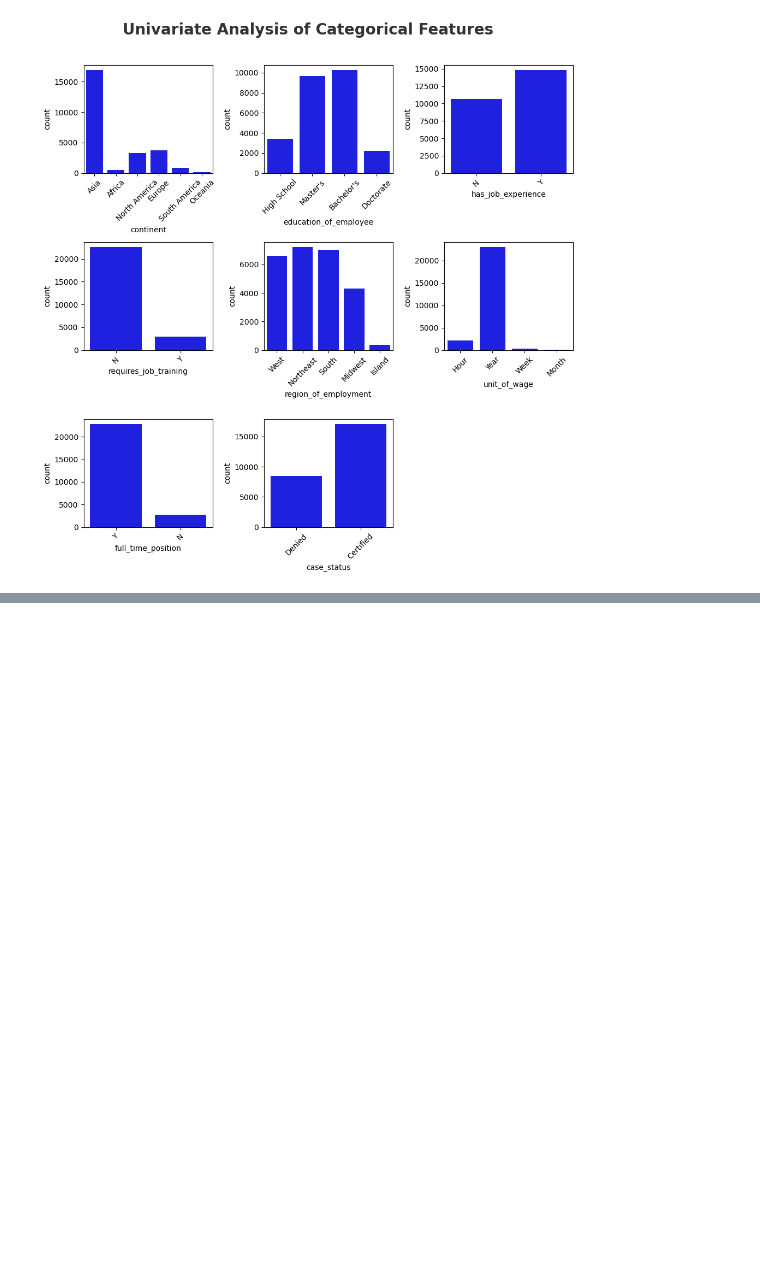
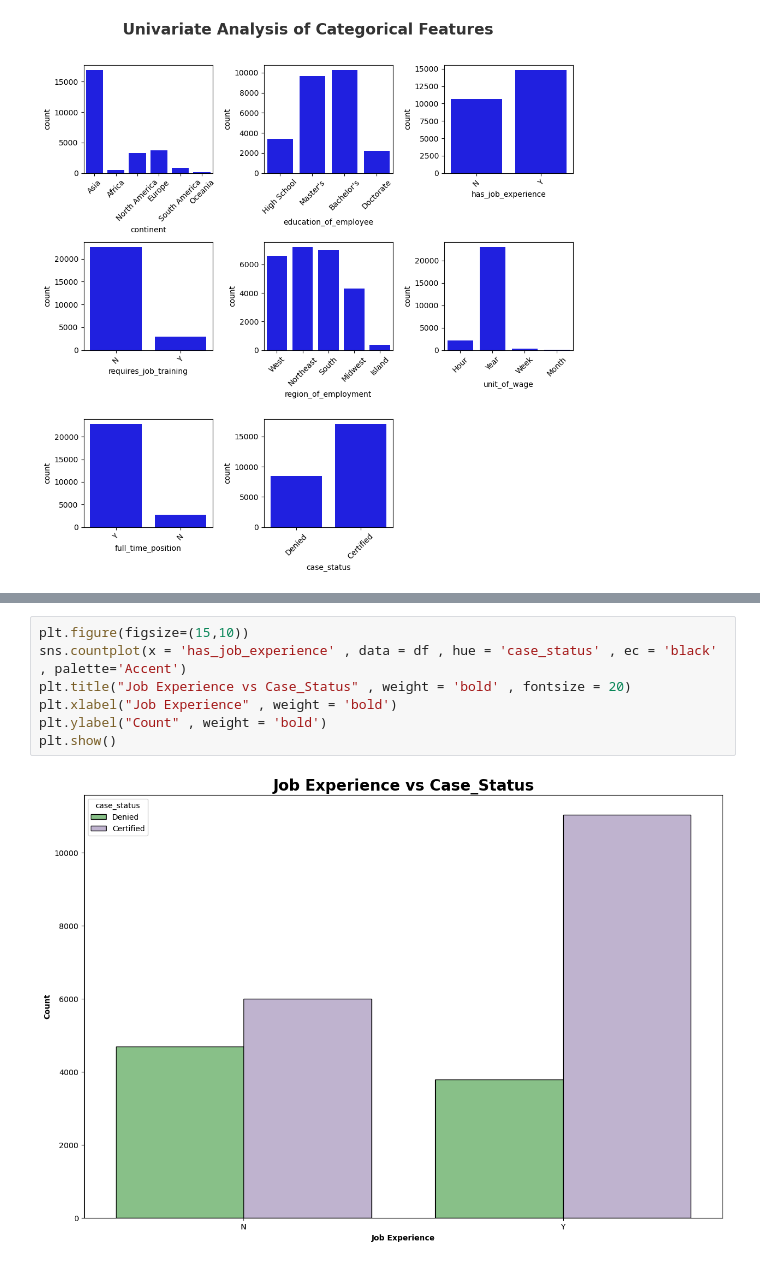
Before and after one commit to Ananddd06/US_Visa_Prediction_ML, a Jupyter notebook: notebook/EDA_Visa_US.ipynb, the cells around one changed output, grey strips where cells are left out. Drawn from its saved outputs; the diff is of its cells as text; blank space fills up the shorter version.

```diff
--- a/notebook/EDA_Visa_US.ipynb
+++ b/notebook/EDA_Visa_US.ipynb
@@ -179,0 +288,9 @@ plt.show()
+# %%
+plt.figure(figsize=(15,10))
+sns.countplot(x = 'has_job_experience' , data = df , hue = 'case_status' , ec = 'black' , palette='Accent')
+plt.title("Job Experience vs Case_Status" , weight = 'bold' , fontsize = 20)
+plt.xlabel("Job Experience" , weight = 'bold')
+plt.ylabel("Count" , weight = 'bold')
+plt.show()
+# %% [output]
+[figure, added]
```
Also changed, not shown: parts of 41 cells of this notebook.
...
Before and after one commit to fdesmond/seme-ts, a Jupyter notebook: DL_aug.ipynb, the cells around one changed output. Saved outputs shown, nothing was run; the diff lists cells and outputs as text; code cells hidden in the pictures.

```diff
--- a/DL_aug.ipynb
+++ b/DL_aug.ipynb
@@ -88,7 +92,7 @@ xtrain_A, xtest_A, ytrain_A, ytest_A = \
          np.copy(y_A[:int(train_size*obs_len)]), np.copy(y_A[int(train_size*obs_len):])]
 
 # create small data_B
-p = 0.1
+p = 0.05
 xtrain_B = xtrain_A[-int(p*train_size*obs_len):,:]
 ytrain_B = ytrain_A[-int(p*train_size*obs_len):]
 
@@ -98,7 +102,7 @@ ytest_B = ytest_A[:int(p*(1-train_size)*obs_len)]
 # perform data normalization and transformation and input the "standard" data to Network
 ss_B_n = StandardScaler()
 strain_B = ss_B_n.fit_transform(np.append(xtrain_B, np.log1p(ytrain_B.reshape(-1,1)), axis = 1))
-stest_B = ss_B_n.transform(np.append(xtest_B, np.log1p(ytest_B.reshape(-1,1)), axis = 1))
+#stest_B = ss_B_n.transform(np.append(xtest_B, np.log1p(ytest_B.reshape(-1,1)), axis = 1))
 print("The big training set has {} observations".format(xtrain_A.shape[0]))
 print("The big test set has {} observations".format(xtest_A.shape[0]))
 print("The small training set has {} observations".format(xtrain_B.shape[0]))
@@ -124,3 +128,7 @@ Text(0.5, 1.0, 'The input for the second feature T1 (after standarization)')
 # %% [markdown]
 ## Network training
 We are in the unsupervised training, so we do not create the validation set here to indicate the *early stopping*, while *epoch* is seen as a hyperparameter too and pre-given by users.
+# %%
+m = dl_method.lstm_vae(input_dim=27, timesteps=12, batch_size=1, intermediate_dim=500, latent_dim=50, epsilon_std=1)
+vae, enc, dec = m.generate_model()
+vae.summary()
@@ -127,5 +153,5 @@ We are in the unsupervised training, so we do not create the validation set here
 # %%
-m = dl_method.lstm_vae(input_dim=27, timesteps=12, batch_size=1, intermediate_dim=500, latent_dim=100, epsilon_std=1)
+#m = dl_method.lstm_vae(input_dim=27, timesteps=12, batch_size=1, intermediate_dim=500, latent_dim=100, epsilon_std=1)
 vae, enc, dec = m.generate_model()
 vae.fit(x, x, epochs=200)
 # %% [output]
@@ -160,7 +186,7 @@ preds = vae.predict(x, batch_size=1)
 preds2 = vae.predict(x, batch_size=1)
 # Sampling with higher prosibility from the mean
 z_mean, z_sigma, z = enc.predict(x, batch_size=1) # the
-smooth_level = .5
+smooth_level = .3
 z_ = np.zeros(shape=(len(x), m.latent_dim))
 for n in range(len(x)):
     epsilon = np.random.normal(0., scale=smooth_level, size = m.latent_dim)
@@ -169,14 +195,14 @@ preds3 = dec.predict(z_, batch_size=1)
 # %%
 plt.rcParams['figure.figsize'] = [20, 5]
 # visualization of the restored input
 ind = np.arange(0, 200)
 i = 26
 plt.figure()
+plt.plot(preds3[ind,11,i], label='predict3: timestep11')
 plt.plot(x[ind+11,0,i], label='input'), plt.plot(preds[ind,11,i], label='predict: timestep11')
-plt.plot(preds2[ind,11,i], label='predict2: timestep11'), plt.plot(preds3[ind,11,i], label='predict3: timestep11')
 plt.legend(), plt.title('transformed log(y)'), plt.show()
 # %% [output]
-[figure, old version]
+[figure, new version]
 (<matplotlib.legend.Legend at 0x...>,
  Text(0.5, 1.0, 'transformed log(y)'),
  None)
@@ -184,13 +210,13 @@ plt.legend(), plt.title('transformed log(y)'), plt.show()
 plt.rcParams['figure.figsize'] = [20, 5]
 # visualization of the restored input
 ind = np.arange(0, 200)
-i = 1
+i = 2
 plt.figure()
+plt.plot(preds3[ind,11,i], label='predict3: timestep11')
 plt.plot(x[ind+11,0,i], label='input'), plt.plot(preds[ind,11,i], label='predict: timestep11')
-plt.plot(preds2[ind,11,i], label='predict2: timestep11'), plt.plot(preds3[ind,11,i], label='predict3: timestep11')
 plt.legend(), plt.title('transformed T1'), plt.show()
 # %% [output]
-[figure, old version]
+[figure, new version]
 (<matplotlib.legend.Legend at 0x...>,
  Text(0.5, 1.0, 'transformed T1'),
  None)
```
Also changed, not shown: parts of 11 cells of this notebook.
==
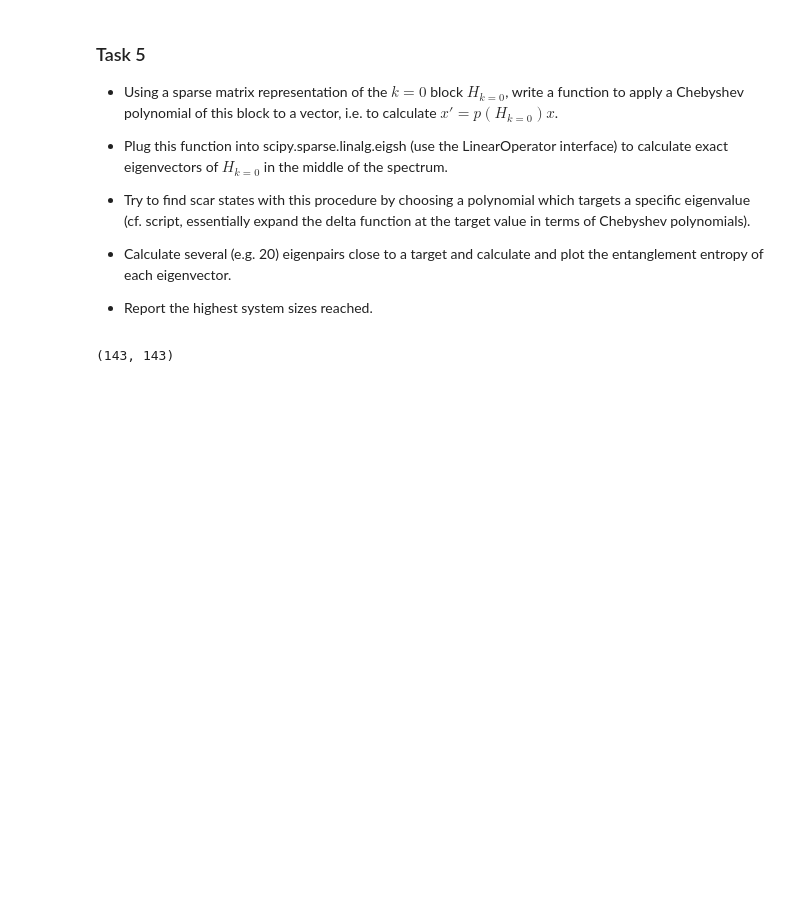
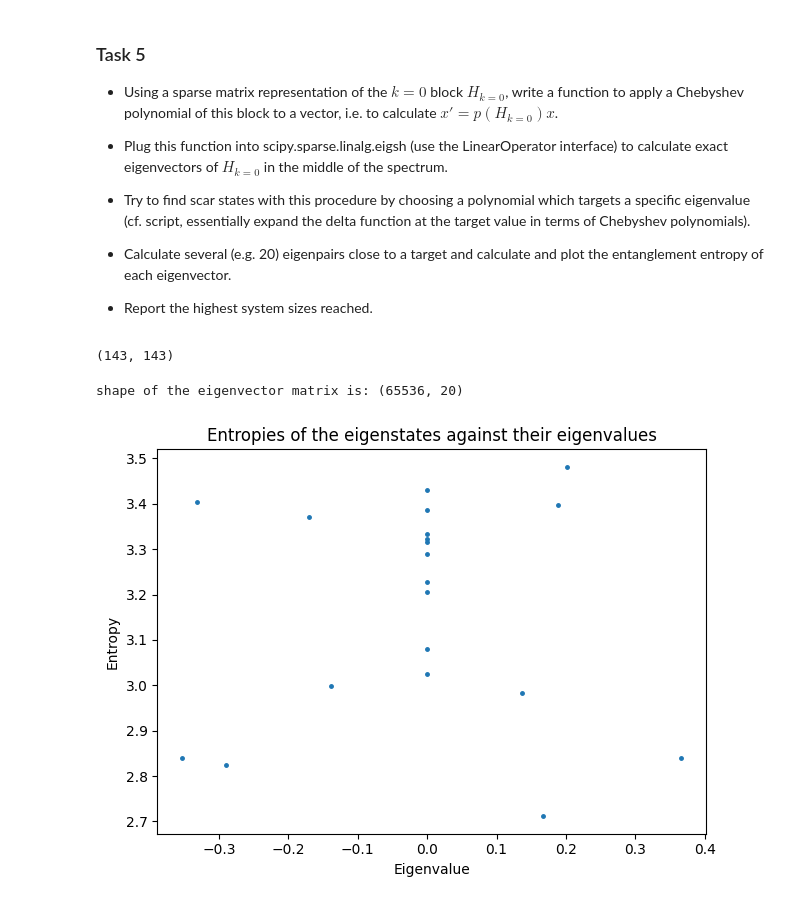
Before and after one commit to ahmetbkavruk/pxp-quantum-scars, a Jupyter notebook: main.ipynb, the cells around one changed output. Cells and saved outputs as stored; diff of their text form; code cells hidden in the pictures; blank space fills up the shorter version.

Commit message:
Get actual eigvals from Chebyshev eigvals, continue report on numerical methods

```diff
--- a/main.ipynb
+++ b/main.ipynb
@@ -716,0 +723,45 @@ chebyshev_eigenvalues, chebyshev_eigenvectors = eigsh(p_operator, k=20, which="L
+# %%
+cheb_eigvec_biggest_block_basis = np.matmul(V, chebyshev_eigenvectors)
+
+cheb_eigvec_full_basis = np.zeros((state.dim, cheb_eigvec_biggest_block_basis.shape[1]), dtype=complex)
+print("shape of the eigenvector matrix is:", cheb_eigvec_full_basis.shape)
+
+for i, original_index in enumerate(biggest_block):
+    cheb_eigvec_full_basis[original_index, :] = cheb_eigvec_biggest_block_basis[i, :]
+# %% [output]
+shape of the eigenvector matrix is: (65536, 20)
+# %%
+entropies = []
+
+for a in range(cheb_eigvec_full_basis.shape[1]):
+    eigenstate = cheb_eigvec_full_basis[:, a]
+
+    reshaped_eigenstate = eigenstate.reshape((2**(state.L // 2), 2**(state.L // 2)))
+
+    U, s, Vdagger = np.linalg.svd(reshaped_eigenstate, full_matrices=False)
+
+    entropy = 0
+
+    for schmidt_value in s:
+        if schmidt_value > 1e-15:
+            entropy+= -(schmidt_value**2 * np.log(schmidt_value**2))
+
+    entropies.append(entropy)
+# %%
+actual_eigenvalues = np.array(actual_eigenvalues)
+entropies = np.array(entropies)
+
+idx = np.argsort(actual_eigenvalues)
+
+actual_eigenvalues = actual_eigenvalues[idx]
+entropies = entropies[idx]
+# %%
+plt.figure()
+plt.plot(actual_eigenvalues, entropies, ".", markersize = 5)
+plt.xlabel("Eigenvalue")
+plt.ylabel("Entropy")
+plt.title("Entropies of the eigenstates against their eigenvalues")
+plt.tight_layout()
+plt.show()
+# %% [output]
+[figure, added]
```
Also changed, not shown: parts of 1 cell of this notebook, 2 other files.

YOUR ASSIGNMENT: Each line above that has the word "bold" should be copied.

RESPONSE TO THIS TASK:
+plt.title("Job Experience vs Case_Status" , weight = 'bold' , fontsize = 20)
+plt.xlabel("Job Experience" , weight = 'bold')
+plt.ylabel("Count" , weight = 'bold')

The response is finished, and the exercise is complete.